Domestic plastic recyclers are hurting, even shutting down, for lack of used bottles, less than a quarter of which get recycled.
18. Reuse, reuse, reuse
Garage sales, secondhand shops, upscale consignment stores, and eBay help our planet–and our personal budgets–by encouraging reuse.
19. Rely less on your car
Do less driving by consolidating your trips or shopping close to home. Or better yet–leave your car in the driveway and walk or bike to your destination, or take public transportation. Cars are the largest source of greenhouse gases and other air pollutants.
Tip: Start small; try using your car (at least) one less day every week. Avoiding just 10 miles of driving every week would eliminate about 500 pounds of carbon dioxide emissions a year, according to www.climatecrisis.net.
20. Replace inefficient appliances
Old models suck up twice as much juice as current models. When buying new appliances, look for the Energy Star label, an internationally recognized symbol for energy efficiency.
21. Cut off junk mail
According to the Financial Services authority, the average American used 10,355 sheets of paper in 2005, indicating that individual conservation can definitely make an impact. One way you can make a difference is by lightening your junk mail load. Visit www.greendimes.com, www.reduce.org or www.41pounds.org to see what you can do.
Tip: Other ways to conserve trees is to recycle your toilet paper rolls (yes, they’re recyclable!) and buy recycled napkins. If every household in the U.S. bought recycled napkins instead of virgin-fiber napkins, we could save a million trees.
22. Rethink paper recycling

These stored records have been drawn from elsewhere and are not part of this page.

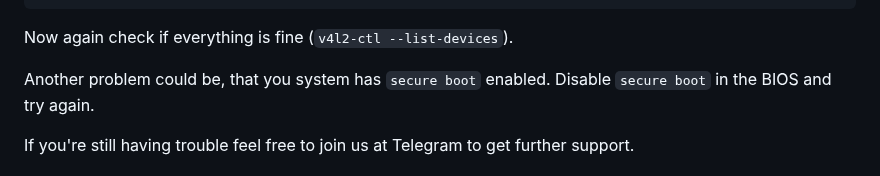
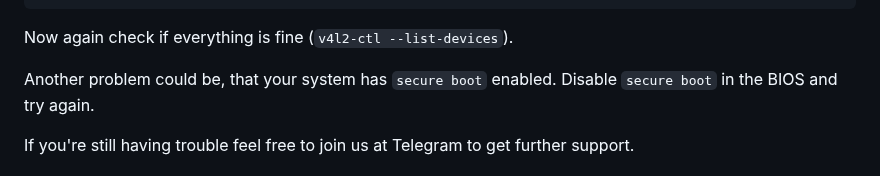
Before and after one commit to PhotoboothProject/photobooth, a Markdown page: faq/faq.md, the part around the change. Drawn GitHub-style.

Commit message:
Update faq.md
fix copy paste typo

```diff
--- a/faq/faq.md
+++ b/faq/faq.md
@@ -662,7 +662,7 @@ sudo modprobe v4l2loopback exclusive_caps=1 card_label="GPhoto2 Webcam"
 
 Now again check if everything is fine (`v4l2-ctl --list-devices`).
 
-Another problem could be, that you system has `secure boot` enabled.
+Another problem could be, that your system has `secure boot` enabled.
 Disable `secure boot` in the BIOS and try again.
 
 If you're still having trouble feel free to join us at Telegram to get further support.
```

A 2000 study showed that 21 percent of household garbage in the Twin Cities metro area is recyclable paper. You can recycle more kinds of paper than you think such as mail, office and school papers, magazines, phone books, shredded paper in closed paper bags, cereal boxes, cracker boxes, pasta boxes, cake mix boxes, shoe boxes, gift boxes, electronics boxes, and boxes from toothpaste, medications, and other toiletries. For a complete list, visit www.greenguardian.com.
23. Plant a tree
Trees absorb harmful chemicals (such as carbon monoxide), give off oxygen, catch runoff, and filter and trap pollutants. They shade and cool, block the wind, provide us with nourishment, are home to a variety of birds, mammals, and critters, and make boring places beautiful. One tree can repay us for generations. For advice on planting, pruning, and maintaining trees, or to find a tree best suited for your zip code, visit www.arborday.org.
24. Check your tires weekly to make sure they’re properly inflated
Proper inflation can improve gas mileage by more than 3 percent. Since every gallon of gasoline saved keeps 20 pounds of carbon dioxide out of the atmosphere, every increase in fuel efficiency makes a difference! www.carcare.org/Tires_Wheels/inflation.shtml
25. Buy organic as much as possible
According to www.climatecrisis.net, organic soils capture and store carbon dioxide at much higher levels than soils from conventional farms. If we grew all of our corn and soybeans organically, we’d remove 580 billion pounds of carbon dioxide from the atmosphere.